Several specialised United Nations institutions co-wrote a document estimating that 80 billion dollars (80.000.000.000 USD) a year for ten years would be enough to guarantee to every human being living on this planet access to basic education, basic health care, adequate food, drinking water and sanitation, and for women, gynaecological and obstetric care.

80 billion dollars represented in 2003 about four times less than the sum repaid on its external debt by the Third World; it’s about a fifth of the US Defence budget; 9% of world military expenditure; 8% of what is spent annually on publicity world-wide; half the cumulated wealth of the four richest people on the planet, 0.3% of the combined wealth of the richest one thousandth of the global population.

Present day misery could be transformed with such wealth...

The laws of the market and profit Profit The positive gain yielded from a company’s activity. Net profit is profit after tax. Distributable profit is the part of the net profit which can be distributed to the shareholders. cannot be expected to satisfy essential needs. The 1.3 billion people deprived of clean drinking water and the 2 billion without access to medicines or healthcare have too little purchasing power to interest Interest An amount paid in remuneration of an investment or received by a lender. Interest is calculated on the amount of the capital invested or borrowed, the duration of the operation and the rate that has been set. the markets. There is not enough profit to be made.

Only resolute public policies can ever guarantee the fulfilment of basic human needs for all[9]. This is why the public authorities must have at their disposal the political and financial means of honouring their obligations towards their citizens.

The latter must also be able to exercise fully their right to play a central role in the political life of the State. To bring that about, efficient judiciary mechanisms and economic policies must be implemented in a dynamic of participative democracy. The example of a participative budget as practised in Porto Alegre since the early 90s should be adopted on a world-wide scale and inspire original policies of radical democracy.

The application of the Universal Declaration of Human Rights and the International Pact for Economic, Social and Cultural Rights has to be backed up by a powerful social and citizens’ movement. This can only be an authentic revolutionary project, no more, no less.

Firstly, the haemorrhage of wealth represented by debt repayments has to be stemmed. Next, different sources of funding must be found for socially just and ecologically sustainable development. Finally, we must break away from the old logic that leads to the cycle of indebtedness, to embezzlement and large-scale pillage of local wealth, and to dependence on the financial markets and condition-laden loans of the international financial institutions.



Traduction: Vicky Briault.

Eric Toussaint

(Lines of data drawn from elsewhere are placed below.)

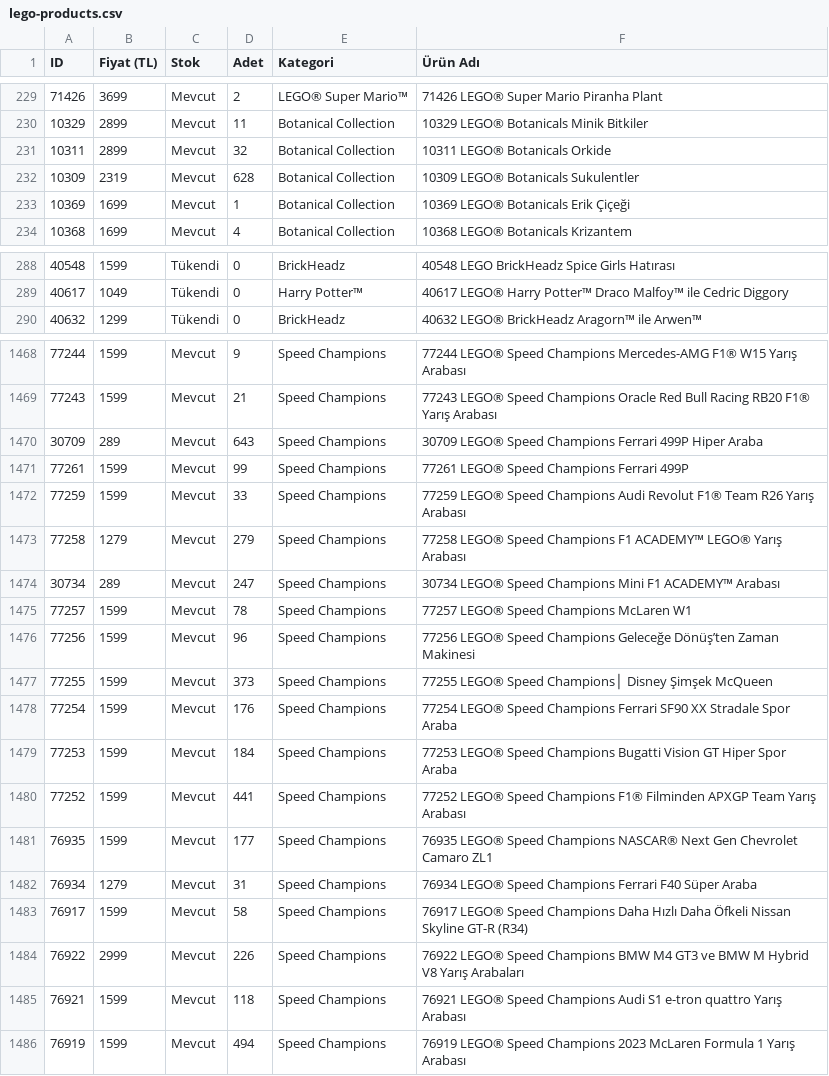
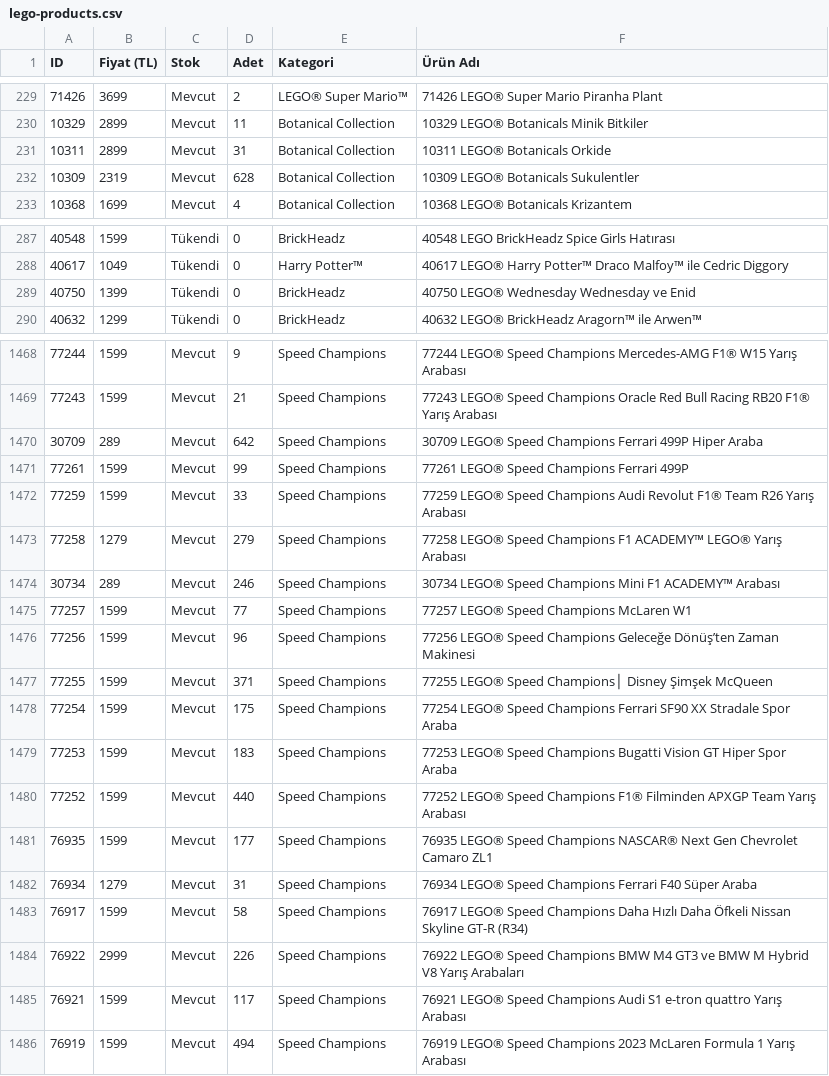
Before and after one commit to mehranyavari/woocommerce-stock-scraper, a CSV file: output/lego-products.csv, drawn as a sheet; only a part is shown, gaps mark what is left out; removed rows and columns are numbered as before the commit, all else as after; the diff covers the shown part only; the diff names each change by its address in the sheet, - before the commit and + after, or states it on an @@ line.

```diff
--- a/output/lego-products.csv
+++ b/output/lego-products.csv
-D231 (Adet): 32
+D231 (Adet): 31
-row 233: 10369 | 1699 | Mevcut | 1 | Botanical Collection | 10369 LEGO® Botanicals Erik Çiçeği
+row 289: 40750 | 1399 | Tükendi | 0 | BrickHeadz | 40750 LEGO® Wednesday Wednesday ve Enid
-D1470 (Adet): 643
+D1470 (Adet): 642
-D1474 (Adet): 247
+D1474 (Adet): 246
-D1475 (Adet): 78
+D1475 (Adet): 77
-D1477 (Adet): 373
+D1477 (Adet): 371
-D1478 (Adet): 176
+D1478 (Adet): 175
-D1479 (Adet): 184
+D1479 (Adet): 183
-D1480 (Adet): 441
+D1480 (Adet): 440
-D1485 (Adet): 118
+D1485 (Adet): 117
```
Also changed, not shown: 3 added rows, 3 removed rows and 109 edited cells elsewhere in this file, 2 other files.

is a historian and political scientist who completed his Ph.D. at the universities of Paris VIII and Liège, is the spokesperson of the CADTM International, and sits on the Scientific Council of ATTAC France.
He is the author of Debt System (Haymarket books, Chicago, 2019), Bankocracy (2015); The Life and Crimes of an Exemplary Man (2014); Glance in the Rear View Mirror. Neoliberal Ideology From its Origins to the Present, Haymarket books, Chicago, 2012 (see here), etc.
See his bibliography: https://en.wikipedia.org/wiki/%C3%89ric_Toussaint
He co-authored World debt figures 2015 with Pierre Gottiniaux, Daniel Munevar and Antonio Sanabria (2015); and with Damien Millet Debt, the IMF, and the World Bank: Sixty Questions, Sixty Answers, Monthly Review Books, New York, 2010. He was the scientific coordinator of the Greek Truth Commission on Public Debt from April 2015 to November 2015.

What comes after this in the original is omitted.